What to work on: Look through the records and copy each line with the string "LoginButton" in it.
%%
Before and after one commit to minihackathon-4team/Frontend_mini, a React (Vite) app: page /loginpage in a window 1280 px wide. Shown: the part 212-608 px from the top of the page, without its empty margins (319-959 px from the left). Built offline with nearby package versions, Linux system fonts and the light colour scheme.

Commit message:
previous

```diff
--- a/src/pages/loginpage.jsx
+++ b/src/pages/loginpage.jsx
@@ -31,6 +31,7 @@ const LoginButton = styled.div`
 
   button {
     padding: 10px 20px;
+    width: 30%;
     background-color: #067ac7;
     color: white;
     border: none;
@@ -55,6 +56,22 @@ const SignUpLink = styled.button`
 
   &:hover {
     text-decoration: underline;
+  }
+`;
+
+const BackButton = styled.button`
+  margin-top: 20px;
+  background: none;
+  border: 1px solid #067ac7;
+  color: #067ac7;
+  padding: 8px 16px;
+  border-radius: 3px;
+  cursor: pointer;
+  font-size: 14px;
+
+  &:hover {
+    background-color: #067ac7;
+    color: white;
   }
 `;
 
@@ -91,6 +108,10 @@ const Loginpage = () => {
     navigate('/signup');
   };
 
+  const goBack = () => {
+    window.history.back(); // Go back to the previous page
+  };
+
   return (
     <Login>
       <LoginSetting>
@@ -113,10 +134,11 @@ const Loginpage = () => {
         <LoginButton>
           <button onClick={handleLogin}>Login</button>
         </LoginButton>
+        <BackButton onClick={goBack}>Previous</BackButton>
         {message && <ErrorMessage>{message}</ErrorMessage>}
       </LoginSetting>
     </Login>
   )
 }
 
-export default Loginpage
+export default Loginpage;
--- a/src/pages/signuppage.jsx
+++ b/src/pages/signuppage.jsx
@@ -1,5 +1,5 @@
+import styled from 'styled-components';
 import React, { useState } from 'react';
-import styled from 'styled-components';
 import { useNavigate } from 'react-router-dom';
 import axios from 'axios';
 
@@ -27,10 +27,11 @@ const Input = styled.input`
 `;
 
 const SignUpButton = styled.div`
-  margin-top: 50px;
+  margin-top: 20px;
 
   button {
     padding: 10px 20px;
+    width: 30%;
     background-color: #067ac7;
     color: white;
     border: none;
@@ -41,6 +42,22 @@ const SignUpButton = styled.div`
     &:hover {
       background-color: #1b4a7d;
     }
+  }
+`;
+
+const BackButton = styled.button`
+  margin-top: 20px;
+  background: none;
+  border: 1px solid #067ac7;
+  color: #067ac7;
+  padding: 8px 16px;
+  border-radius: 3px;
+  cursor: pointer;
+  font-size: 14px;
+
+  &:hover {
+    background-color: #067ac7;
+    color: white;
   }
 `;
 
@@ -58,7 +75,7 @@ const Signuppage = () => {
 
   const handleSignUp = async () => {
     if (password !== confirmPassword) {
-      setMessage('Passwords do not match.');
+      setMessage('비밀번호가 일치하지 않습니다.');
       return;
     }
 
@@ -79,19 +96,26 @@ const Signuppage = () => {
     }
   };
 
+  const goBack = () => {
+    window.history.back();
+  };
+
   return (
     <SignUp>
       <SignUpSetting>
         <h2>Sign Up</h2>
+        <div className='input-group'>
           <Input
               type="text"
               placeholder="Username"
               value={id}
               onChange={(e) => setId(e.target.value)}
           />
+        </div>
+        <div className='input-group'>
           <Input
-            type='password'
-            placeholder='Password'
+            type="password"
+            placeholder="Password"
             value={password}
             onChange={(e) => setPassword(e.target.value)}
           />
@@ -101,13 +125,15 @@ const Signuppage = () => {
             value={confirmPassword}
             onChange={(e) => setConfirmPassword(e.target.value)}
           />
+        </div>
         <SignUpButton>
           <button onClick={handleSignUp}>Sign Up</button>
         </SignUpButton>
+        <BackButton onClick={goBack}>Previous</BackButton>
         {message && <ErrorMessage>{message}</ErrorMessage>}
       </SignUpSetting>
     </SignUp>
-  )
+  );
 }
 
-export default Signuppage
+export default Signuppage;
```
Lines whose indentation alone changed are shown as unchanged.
%%
Solution for this problem:
@@ -31,6 +31,7 @@ const LoginButton = styled.div`
         <LoginButton>
         </LoginButton>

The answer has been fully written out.